There’s a sweetness to Alice Sebold‘s 2002 mega-bestseller “The Lovely Bones” that belies the story of a young girl’s brutal rape and killing. That same sweetness, so magnificently captured on the page, is missing from Peter Jackson‘s film adaptation of Sebold’s book.
At the center of The Lovely Bones is Susie Salmon (Atonement‘s Saoirse Ronan), who will forever be 14, her age when a serial killer makes her his latest victim. Trapped between heaven and Earth, Susie witnesses how grief affects each of her loved ones differently, from a father (Mark Wahlberg) hell-bent on finding his daughter’s killer to a mother (Rachel Weisz) who grows more distant every day. Susie can do little more than chronicle a future she never had the chance to live, acting as a frustrated narrator with the power to comfort her family and identify her killer if she could only bridge the seemingly short distance between them.
Jackson has two worlds to create in The Lovely Bones: the limbo Susie inhabits and the increasingly changed world she left behind. As evidenced in the “Lord of the Rings” trilogy and King Kong, Jackson has no trouble creating rich, vibrant worlds filled with strange creatures and mind-boggling visuals. Yet while his hyperactive imagination worked so well in his prior projects, it’s one of the reasons The Lovely Bones fails. His technique hasn’t faltered — the end result is still stunning — but a tree transforming into a flock of birds or a giant ship-in-a-bottle crashing onto a beach feel like grand visuals for the sake of inserting grand visuals. When narrative takes a backseat to pretty pictures and neither plot nor the characters are advanced in any way, it’s the equivalent of using something shiny as a distraction, or what the TV show Glee would call “hairography.”

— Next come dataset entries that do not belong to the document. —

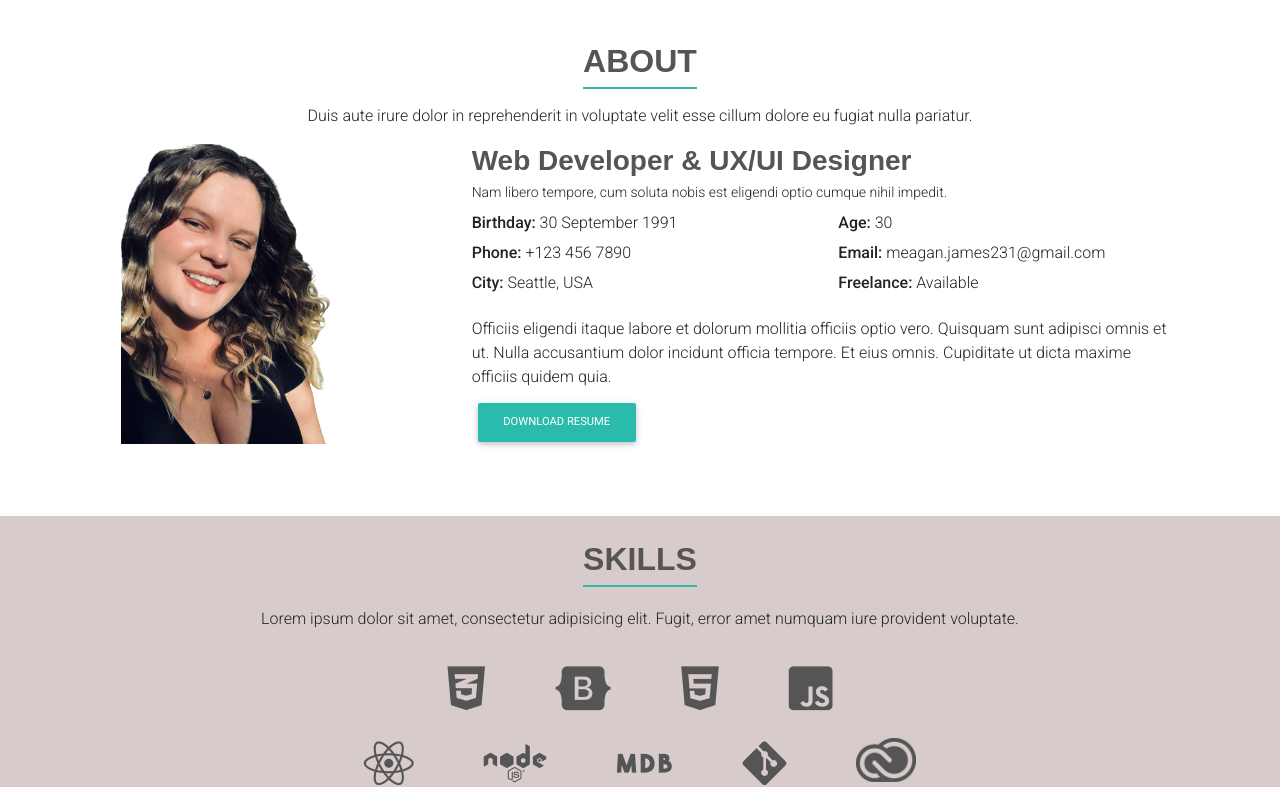
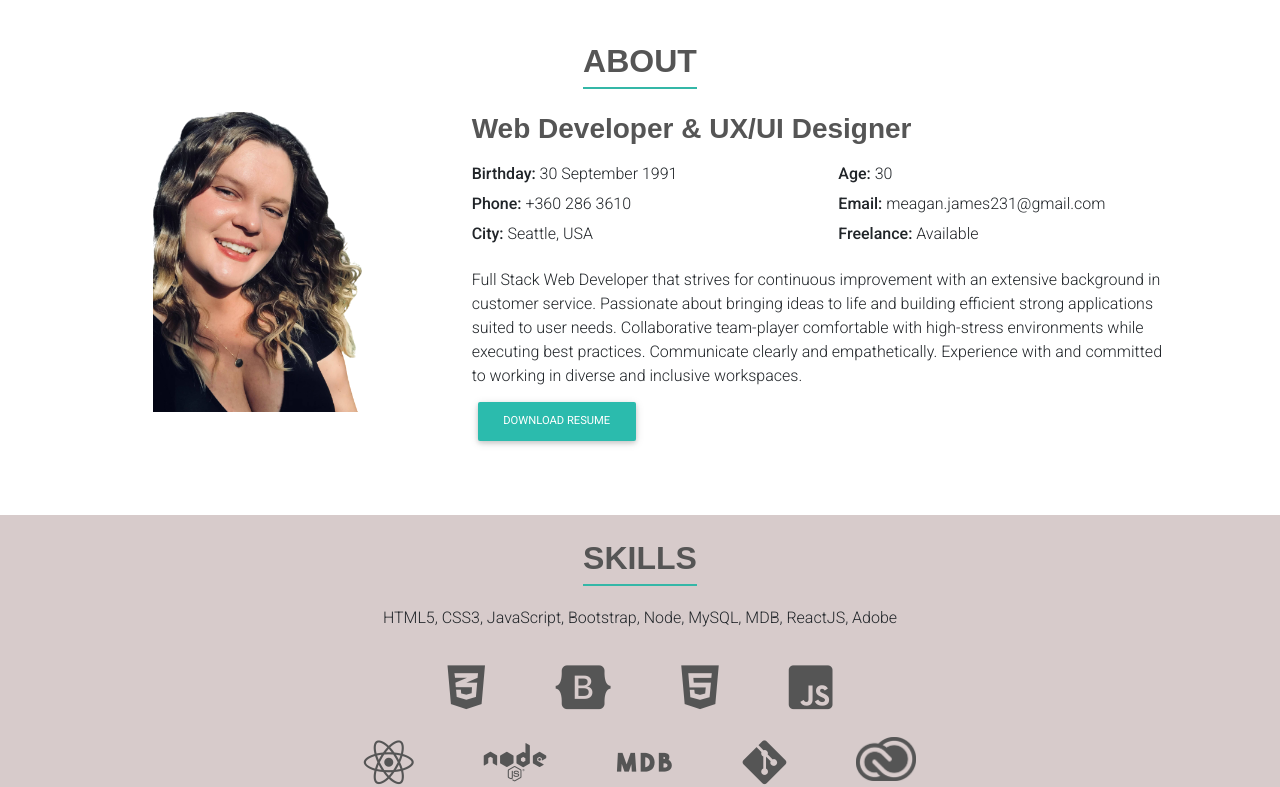
Before and after one commit to merikettapearl212/mjreact-portfolio, a React (Create React App) app: page / in a window 1280 px wide. Shown: the part 802-1589 px from the top of the page. Built offline with nearby package versions, Linux system fonts and the light colour scheme.

Commit message:
fixed links to portfolio and about sections took away filler text

```diff
--- a/src/components/About/index.js
+++ b/src/components/About/index.js
@@ -7,20 +7,19 @@ const About = () => {
     <MDBContainer>
       <MDBCardBody>
       <MDBAnimation reveal type="fadeInRight">
-        <h2 className="section-title font-weight-bold text-center mt-4 pb-3">
+        <h2 id='about' className="section-title font-weight-bold text-center mt-4 pb-3">
         <span className="span-h2-underline">
           About
           </span>
         </h2>
         <div className="text-center mx-auto mb-3">
-          Duis aute irure dolor in reprehenderit in voluptate velit esse
-          cillum dolore eu fugiat nulla pariatur.
+        {/* Full-Stack Web Developer | Javascript, React, HTML, CSS, Node.js */}
         </div>
         </MDBAnimation>
         <MDBAnimation reveal type="fadeInLeft">
         <MDBRow>
           <MDBCol lg="">
-            <MDBView className="mb-lg-0 mb-4 pl-3" hover waves>
+            <MDBView className="mb-lg-0 mb-4 pl-5" hover waves>
               <img
                 className="img-fluid"
                 src={profilepic}
@@ -36,15 +35,15 @@ const About = () => {
             <h3 className="font-weight-bold mb-1 p-0">
               Web Developer & UX/UI Designer
             </h3>
-            <div className="mb-2" style={{ fontSize: "14px" }}>
-              Nam libero tempore, cum soluta nobis est eligendi optio cumque
-              nihil impedit.
+            <div className="mb-3" style={{ fontSize: "14px" }}>
+              {/* Nam libero tempore, cum soluta nobis est eligendi optio cumque
+              nihil impedit. */}
             </div>
             <MDBRow>
               <MDBCol>
                   <ul>
                     <li><strong>Birthday:</strong> 30 September 1991</li>
-                    <li><strong>Phone:</strong> +123 456 7890</li>
+                    <li><strong>Phone:</strong> +360 286 3610</li>
                     <li><strong>City:</strong> Seattle, USA</li>
                   </ul>
               </MDBCol>
@@ -57,8 +56,7 @@ const About = () => {
               </MDBCol>
             </MDBRow>
             <div className="mb-2">
-                Officiis eligendi itaque labore et dolorum mollitia officiis optio vero. Quisquam sunt adipisci omnis et ut. Nulla accusantium dolor incidunt officia tempore. Et eius omnis.
-                Cupiditate ut dicta maxime officiis quidem quia.
+            Full Stack Web Developer that strives for continuous improvement with an extensive background in customer service. Passionate about bringing ideas to life and building efficient strong applications suited to user needs. Collaborative team-player comfortable with high-stress environments while executing best practices. Communicate clearly and empathetically. Experience with and committed to working in diverse and inclusive workspaces.
               </div>
 
             <a href="https://docs.google.com/document/d/1Pj3JYHE2Qp51QFWAfSQ6foGu6fuXGYY6nWCWLS8aBr8/edit?usp=sharing">
--- a/src/components/Cards/index.js
+++ b/src/components/Cards/index.js
@@ -13,7 +13,7 @@ class HoverPage extends React.Component {
     return (
       <div>
         <MDBAnimation reveal type="fadeInLeft">
-      <h2 className="section-title font-weight-bold text-center mt-5 pt-5 pb-3">
+      <h2 id='portfolio'className="section-title font-weight-bold text-center mt-5 pt-5 pb-3">
         <span className="span-h2-underline">
       Portfolio
       </span>
--- a/src/components/Footer/index.js
+++ b/src/components/Footer/index.js
@@ -4,17 +4,13 @@ import { MDBCol, MDBContainer, MDBRow, MDBFooter, MDBBtn, MDBIcon} from "mdbreac
 const Footer = () => {
   return (
     <MDBFooter className="font-small pt-4 black-text mt-5">
-      <MDBContainer>
+      {/* <MDBContainer>
       <h2 className="section-title font-weight-bold text-center my-2 mb-5">
       <span className="span-h2-underline">
         Contact
         </span>
       </h2>
-      {/* <p className="text-center mx-auto pb-2">
-        Lorem ipsum dolor sit amet, consectetur adipisicing elit. Fugit,
-        error amet numquam iure provident voluptate esse quasi, veritatis
-        totam voluptas nostrum quisquam eum porro a pariatur veniam.
-      </p> */}
+
       <MDBRow>
       <MDBCol md="3" className="text-center">
 
@@ -76,7 +72,7 @@ const Footer = () => {
         </MDBCol>
 
       </MDBRow>
-    </MDBContainer>
+    </MDBContainer> */}
       <div className="footer-copyright text-center py-3">
         <MDBContainer fluid>
           &copy; 2021 Copyright: <a href="https://www.linkedin.com/in/meagan-james-502b78191/"> Meagan James</a>
--- a/src/components/Header/index.js
+++ b/src/components/Header/index.js
@@ -19,10 +19,10 @@ const Header = () => {
                 <h4 className='mb-4 '>
                   <strong>I'm a Full-Stack Web Developer</strong>
                 </h4>
-                <MDBBtn size="md">
+                <MDBBtn size="md" onClick={() => window.location.replace("/#portfolio")}>
                   portfolio
                 </MDBBtn>
-                <MDBBtn size="md" outline color='default'>
+                <MDBBtn size="md" outline color='default' onClick={() => window.location.replace("/#about")}>
                   About me
                 </MDBBtn>
                 </MDBAnimation>
--- a/src/components/Skills/index.js
+++ b/src/components/Skills/index.js
@@ -13,8 +13,7 @@ function Skills() {
          </span>
         </h2>
         <p className="text-center w-responsive mx-auto pb-2">
-          Lorem ipsum dolor sit amet, consectetur adipisicing elit. Fugit,
-          error amet numquam iure provident voluptate.
+        HTML5, CSS3, JavaScript, Bootstrap, Node, MySQL, MDB, ReactJS, Adobe
         </p>
 
         <MDBAnimation reveal type="zoomIn">
```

To read the rest of Tim’s review, hop on over to Metro Weekly, where his article is currently running.